The sustainability and adaptability of Indigenous knowledge systems is extraordinary, and science presents a tremendous opportunity for deep engagement, particularly on issues that relate to our environment.
When we recognise and respect multiple knowledge systems, we can bridge Indigenous knowledge and western science, and learn from that experience for the benefit of both our research and our society.
For this reason, CSIRO has established an Indigenous Science and Engagement program, and we are in the process of appointing our first ever Indigenous Science Director. We’ve also committed to increasing the employment of Aboriginal and Torres Strait Islander peoples across the organisation, as part of our Reconciliation Action Plan.
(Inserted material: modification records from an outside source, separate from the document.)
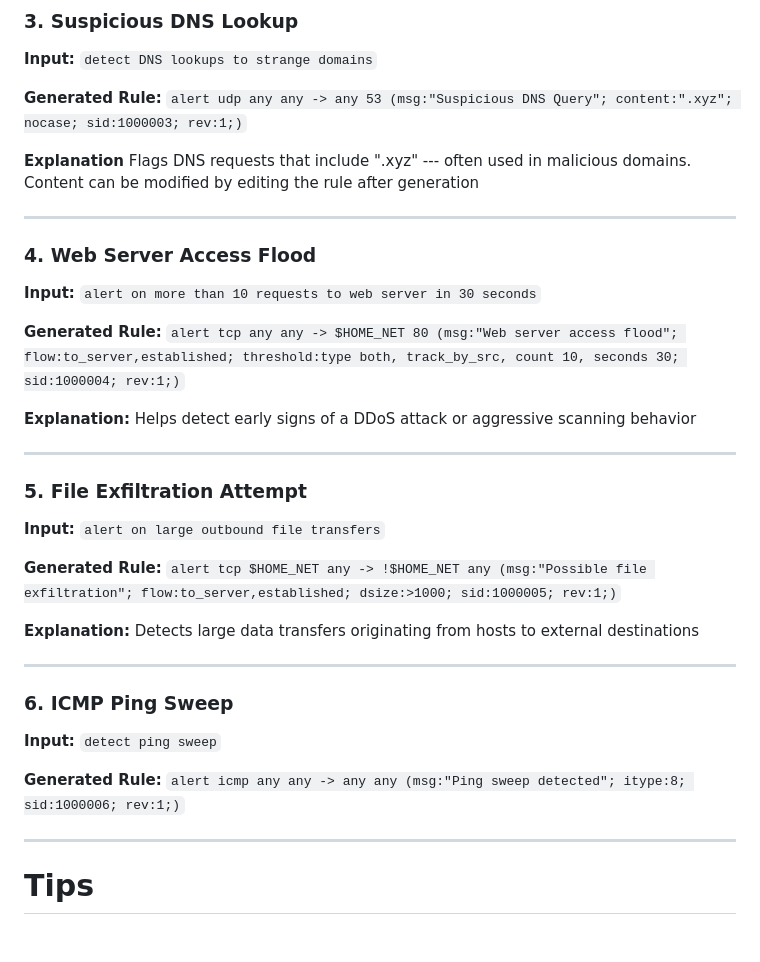
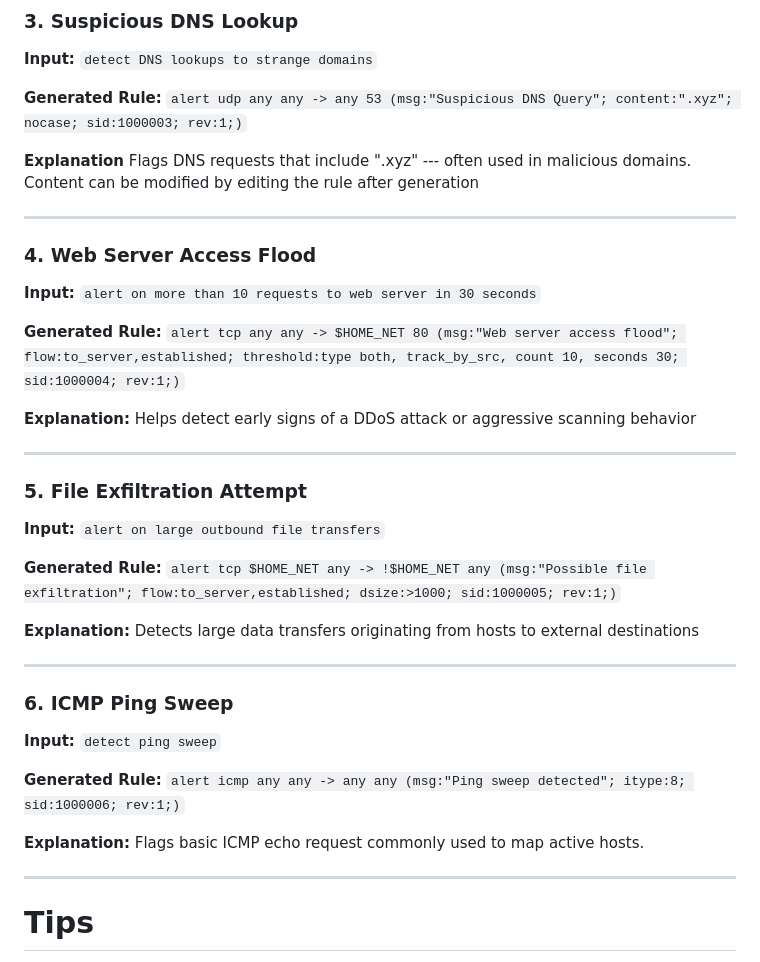
Before and after one commit to grantTM/suricata-nl-gui, a Markdown page: docs/examples.md, the part around the change. Rendered like a GitHub page; blank space fills up the shorter version.

````diff
--- a/docs/examples.md
+++ b/docs/examples.md
@@ -62,7 +62,7 @@ Detects incoming SSH traffic from outside your network
 `detect DNS lookups to strange domains`
 
 **Generated Rule:**
-`alert udp any any -> any 53 (msg:"Suspicious DNS Query"; content:".xyz"; nocase; sid:1000003; rev:1;)`
+```alert udp any any -> any 53 (msg:"Suspicious DNS Query"; content:".xyz"; nocase; sid:1000003; rev:1;)```
 
 **Explanation**
 Flags DNS requests that include ".xyz" --- often used in malicious domains. Content can be modified by editing the rule after generation
@@ -75,7 +75,7 @@ Flags DNS requests that include ".xyz" --- often used in malicious domains. Cont
 `alert on more than 10 requests to web server in 30 seconds`
 
 **Generated Rule:**
-`alert tcp any any -> $HOME_NET 80 (msg:"Web server access flood"; flow:to_server,established; threshold:type both, track_by_src, count 10, seconds 30; sid:1000004; rev:1;)`
+```alert tcp any any -> $HOME_NET 80 (msg:"Web server access flood"; flow:to_server,established; threshold:type both, track_by_src, count 10, seconds 30; sid:1000004; rev:1;)```
 
 **Explanation:**
 Helps detect early signs of a DDoS attack or aggressive scanning behavior
@@ -88,7 +88,7 @@ Helps detect early signs of a DDoS attack or aggressive scanning behavior
 `alert on large outbound file transfers`
 
 **Generated Rule:**
-`alert tcp $HOME_NET any -> !$HOME_NET any (msg:"Possible file exfiltration"; flow:to_server,established; dsize:>1000; sid:1000005; rev:1;)`
+```alert tcp $HOME_NET any -> !$HOME_NET any (msg:"Possible file exfiltration"; flow:to_server,established; dsize:>1000; sid:1000005; rev:1;)```
 
 **Explanation:**
 Detects large data transfers originating from hosts to external destinations
@@ -101,10 +101,12 @@ Detects large data transfers originating from hosts to external destinations
 `detect ping sweep`
 
 **Generated Rule:**
-`alert icmp any any -> any any (msg:"Ping sweep detected"; itype:8; sid:1000006; rev:1;)`
+```alert icmp any any -> any any (msg:"Ping sweep detected"; itype:8; sid:1000006; rev:1;)```
+
+**Explanation:**
+Flags basic ICMP echo request commonly used to map active hosts.
 
 ---
-
 
 # Tips
 
````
By including more Aboriginal and Torres Strait Islander voices in shaping our research, we can create more Indigenous-driven science that supports Indigenous peoples, culture, and Country, and drives reconciliation though inclusion.
To return to where I started now, I didn’t become an astronaut, but I did go on to have a wonderfully rich career in physics and space, even if I was the only woman in the room for many of those years.
What I’ve learned is that we need to create space for diversity and difference in STEM, and that creating that space sometimes requires purposeful and considered intervention.
It requires powerful role models and leadership by example, and the creation of an open, accepting, and respectful environment where a wide variety of views can be heard.
When we do this, it’s our differences that spark the best questions, and create the best solutions.
Dr Sarah Pearce FTSE
Deputy Director, Space and Astronomy, CSIRO
Dr Sarah Pearce is an astronomer and space technologist who is helping deepen humanity’s understanding of the universe.
The cross-disciplinary trailblazer leads CSIRO’s new space program and has contributed her expertise to computing for the Large Hadron Collider.
Dr Pearce has a leading role in Australia in the creation of the Square Kilometre Array – the world’s largest radio telescope – and was our science representative on the four-part team who negotiated this historic international collaboration.
She has played a vital role in establishing the Australian Space Agency and is a passionate advocate for the Australian space industry.
Strongly committed to diversity, Dr Pearce is a committed campaigner for women in STEM.